Exercise details: In the entries below, find the lines with the word "project" and copy them.

Extracted entries:
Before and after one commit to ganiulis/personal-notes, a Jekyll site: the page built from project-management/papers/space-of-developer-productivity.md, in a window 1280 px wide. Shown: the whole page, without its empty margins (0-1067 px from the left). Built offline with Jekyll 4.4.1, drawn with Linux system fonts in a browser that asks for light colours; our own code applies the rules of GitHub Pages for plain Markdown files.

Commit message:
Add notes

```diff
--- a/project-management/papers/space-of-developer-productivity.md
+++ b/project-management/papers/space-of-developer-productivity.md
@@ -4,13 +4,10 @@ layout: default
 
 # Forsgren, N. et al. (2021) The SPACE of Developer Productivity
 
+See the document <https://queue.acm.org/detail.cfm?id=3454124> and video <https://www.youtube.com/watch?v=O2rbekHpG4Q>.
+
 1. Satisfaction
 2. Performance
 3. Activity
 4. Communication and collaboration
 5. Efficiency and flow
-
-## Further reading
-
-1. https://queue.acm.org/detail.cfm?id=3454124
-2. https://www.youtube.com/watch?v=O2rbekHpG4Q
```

Response to this task:
Before and after one commit to ganiulis/personal-notes, a Jekyll site: the page built from project-management/papers/space-of-developer-productivity.md, in a window 1280 px wide. Shown: the whole page, without its empty margins (0-1067 px from the left). Built offline with Jekyll 4.4.1, drawn with Linux system fonts in a browser that asks for light colours; our own code applies the rules of GitHub Pages for plain Markdown files.
--- a/project-management/papers/space-of-developer-productivity.md
+++ b/project-management/papers/space-of-developer-productivity.md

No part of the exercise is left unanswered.